++++ INPUT FOR THIS TASK

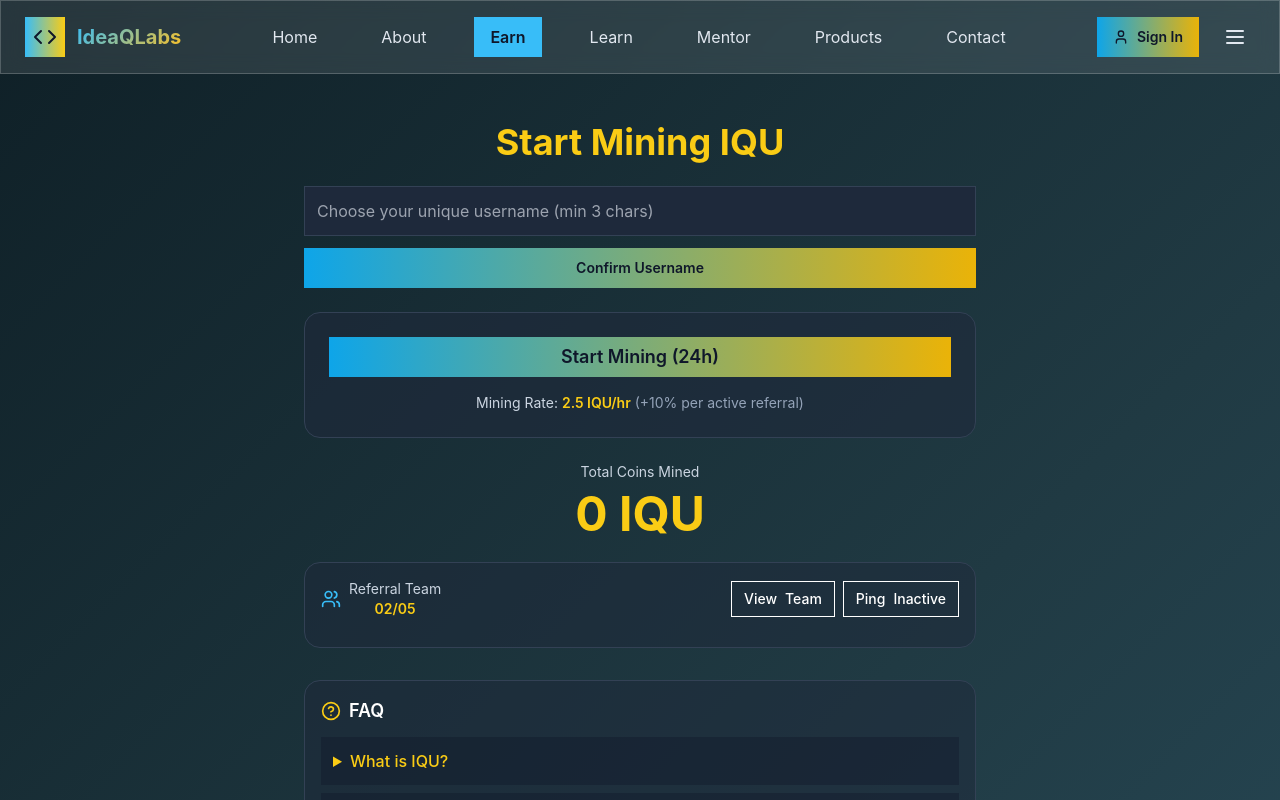
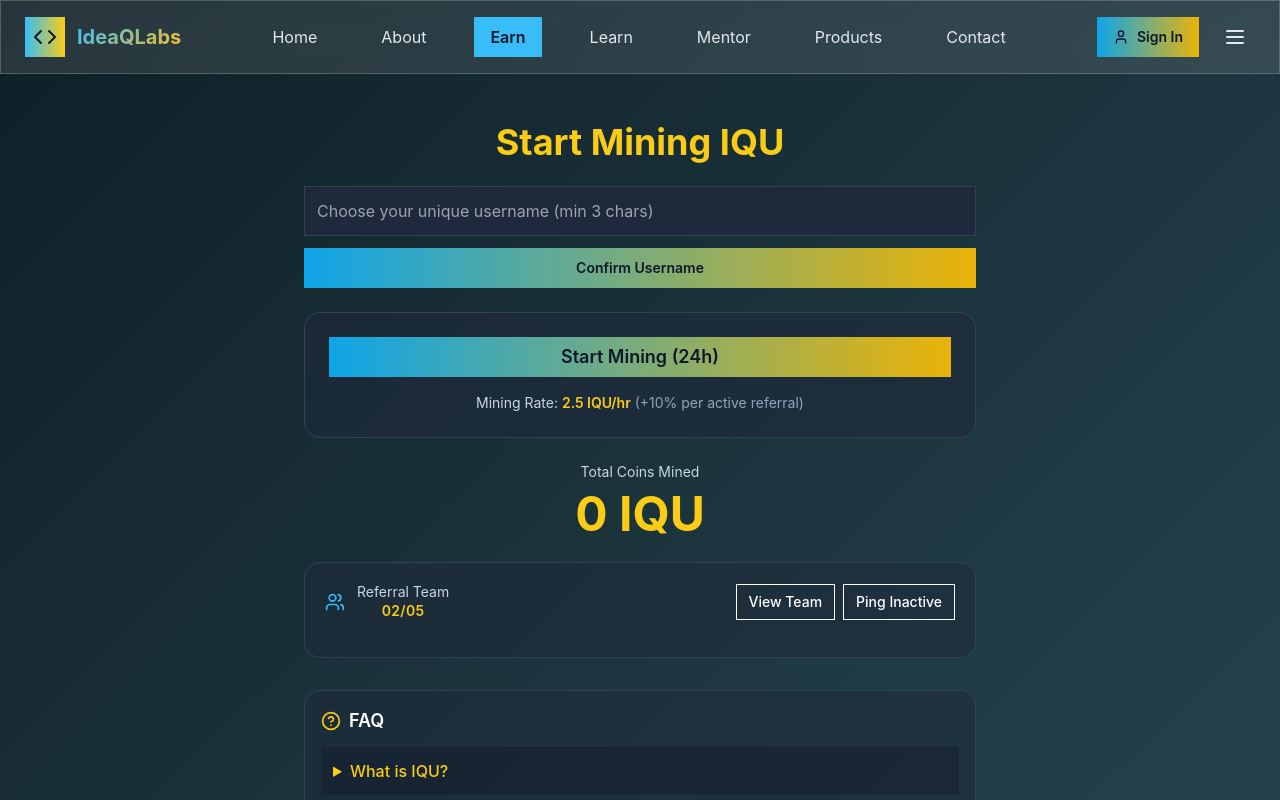
Before and after one commit to ideaqlabs/IdeaQLabs, a React (Vite) app: page / in a window 1280 px wide. Both pictures are taken after a click on the button "Start Earning". Shown: the top 800 px of the page. Built offline with nearby package versions, Linux system fonts and the light colour scheme.

Commit message:
Update Earn.jsx

```diff
--- a/src/components/pages/Earn.jsx
+++ b/src/components/pages/Earn.jsx
@@ -248,37 +248,60 @@ export default function Earn({ user, onAuthClick }) {
         </div>
 
 {/* Referral area */}
-        <div className="bg-slate-800/50 p-4 rounded-2xl border border-slate-700 mb-8">
-          <div className="flex items-center justify-between mb-3">
-            <div className="flex items-center gap-2 text-slate-300">
+<div className="bg-slate-800/50 p-5 rounded-2xl border border-slate-700 mb-8">
+  {/* Header row */}
+  <div className="flex flex-col sm:flex-row sm:items-center sm:justify-between mb-4 gap-3">
+    {/* Left side: Title and stats */}
+    <div className="flex items-center gap-3 text-slate-300">
       <Users className="h-5 w-5 text-sky-400" />
       <div>
-                <div className="text-sm">Referral Team</div>
-                <div className="text-sm text-yellow-400 font-semibold">{String(referrals.filter(r => r.active).length).padStart(2, "0")}/{String(referrals.length).padStart(2,"0")}</div>
+        <div className="text-sm leading-tight">Referral Team</div>
+        <div className="text-sm text-yellow-400 font-semibold tracking-wide">
+          {String(referrals.filter((r) => r.active).length).padStart(2, "0")}/
+          {String(referrals.length).padStart(2, "0")}
+        </div>
       </div>
     </div>
 
-            <div className="flex gap-2">
-              <Button size="sm" variant="outline" onClick={() => setViewTeam(v => !v)}>
-                <span className="block"><span className="inline">View</span><span className="inline ml-1 md:ml-2">Team</span></span>
+    {/* Right side: Action buttons */}
+    <div className="flex flex-wrap justify-end gap-2">
+      <Button
+        size="sm"
+        variant="outline"
+        className="px-3 py-1.5 text-sm"
+        onClick={() => setViewTeam((v) => !v)}
+      >
+        View Team
       </Button>
-              <Button size="sm" variant="outline" onClick={() => { handlePingInactive(); }} >
-                <span className="block"><span className="inline">Ping</span><span className="inline ml-1 md:ml-2">Inactive</span></span>
+      <Button
+        size="sm"
+        variant="outline"
+        className="px-3 py-1.5 text-sm"
+        onClick={() => handlePingInactive()}
+      >
+        Ping Inactive
       </Button>
     </div>
   </div>
 
+  {/* Collapsible team list */}
   {viewTeam && (
     <div className="mt-3 space-y-2 text-left">
       {referrals.map((r, i) => (
-                <div key={i} className="flex items-center justify-between bg-slate-900/40 p-3 rounded-md">
-                  <div>
-                    <div className="text-white font-medium">{r.name}</div>
-                    <div className="text-xs text-slate-400">{r.username}</div>
+        <div
+          key={i}
+          className="flex items-center justify-between bg-slate-900/40 px-4 py-3 rounded-lg border border-slate-800"
+        >
+          <div className="flex flex-col">
+            <span className="text-white font-medium leading-tight">{r.name}</span>
+            <span className="text-xs text-slate-400 mt-0.5">{r.username}</span>
           </div>
-                  <div className="flex items-center gap-3">
-                    <div className={`w-3 h-3 rounded-full ${r.active ? "bg-emerald-400" : "bg-slate-600"} border border-slate-700`} />
-                  </div>
+
+          <div
+            className={`w-3.5 h-3.5 rounded-full ${
+              r.active ? "bg-emerald-400" : "bg-slate-600"
+            } border border-slate-700`}
+          />
         </div>
       ))}
     </div>
```
Lines whose indentation alone changed are shown as unchanged.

++++++++

| TASK DETAILS |
Leave the pictures out and output all of the data verbatim.

| ANSWER TO THE EXERCISE |
Before and after one commit to ideaqlabs/IdeaQLabs, a React (Vite) app: page / in a window 1280 px wide. Both pictures are taken after a click on the button "Start Earning". Shown: the top 800 px of the page. Built offline with nearby package versions, Linux system fonts and the light colour scheme.

Commit message:
Update Earn.jsx

```diff
--- a/src/components/pages/Earn.jsx
+++ b/src/components/pages/Earn.jsx
@@ -248,37 +248,60 @@ export default function Earn({ user, onAuthClick }) {
         </div>
 
 {/* Referral area */}
-        <div className="bg-slate-800/50 p-4 rounded-2xl border border-slate-700 mb-8">
-          <div className="flex items-center justify-between mb-3">
-            <div className="flex items-center gap-2 text-slate-300">
+<div className="bg-slate-800/50 p-5 rounded-2xl border border-slate-700 mb-8">
+  {/* Header row */}
+  <div className="flex flex-col sm:flex-row sm:items-center sm:justify-between mb-4 gap-3">
+    {/* Left side: Title and stats */}
+    <div className="flex items-center gap-3 text-slate-300">
       <Users className="h-5 w-5 text-sky-400" />
       <div>
-                <div className="text-sm">Referral Team</div>
-                <div className="text-sm text-yellow-400 font-semibold">{String(referrals.filter(r => r.active).length).padStart(2, "0")}/{String(referrals.length).padStart(2,"0")}</div>
+        <div className="text-sm leading-tight">Referral Team</div>
+        <div className="text-sm text-yellow-400 font-semibold tracking-wide">
+          {String(referrals.filter((r) => r.active).length).padStart(2, "0")}/
+          {String(referrals.length).padStart(2, "0")}
+        </div>
       </div>
     </div>
 
-            <div className="flex gap-2">
-              <Button size="sm" variant="outline" onClick={() => setViewTeam(v => !v)}>
-                <span className="block"><span className="inline">View</span><span className="inline ml-1 md:ml-2">Team</span></span>
+    {/* Right side: Action buttons */}
+    <div className="flex flex-wrap justify-end gap-2">
+      <Button
+        size="sm"
+        variant="outline"
+        className="px-3 py-1.5 text-sm"
+        onClick={() => setViewTeam((v) => !v)}
+      >
+        View Team
       </Button>
-              <Button size="sm" variant="outline" onClick={() => { handlePingInactive(); }} >
-                <span className="block"><span className="inline">Ping</span><span className="inline ml-1 md:ml-2">Inactive</span></span>
+      <Button
+        size="sm"
+        variant="outline"
+        className="px-3 py-1.5 text-sm"
+        onClick={() => handlePingInactive()}
+      >
+        Ping Inactive
       </Button>
     </div>
   </div>
 
+  {/* Collapsible team list */}
   {viewTeam && (
     <div className="mt-3 space-y-2 text-left">
       {referrals.map((r, i) => (
-                <div key={i} className="flex items-center justify-between bg-slate-900/40 p-3 rounded-md">
-                  <div>
-                    <div className="text-white font-medium">{r.name}</div>
-                    <div className="text-xs text-slate-400">{r.username}</div>
+        <div
+          key={i}
+          className="flex items-center justify-between bg-slate-900/40 px-4 py-3 rounded-lg border border-slate-800"
+        >
+          <div className="flex flex-col">
+            <span className="text-white font-medium leading-tight">{r.name}</span>
+            <span className="text-xs text-slate-400 mt-0.5">{r.username}</span>
           </div>
-                  <div className="flex items-center gap-3">
-                    <div className={`w-3 h-3 rounded-full ${r.active ? "bg-emerald-400" : "bg-slate-600"} border border-slate-700`} />
-                  </div>
+
+          <div
+            className={`w-3.5 h-3.5 rounded-full ${
+              r.active ? "bg-emerald-400" : "bg-slate-600"
+            } border border-slate-700`}
+          />
         </div>
       ))}
     </div>
```
Lines whose indentation alone changed are shown as unchanged.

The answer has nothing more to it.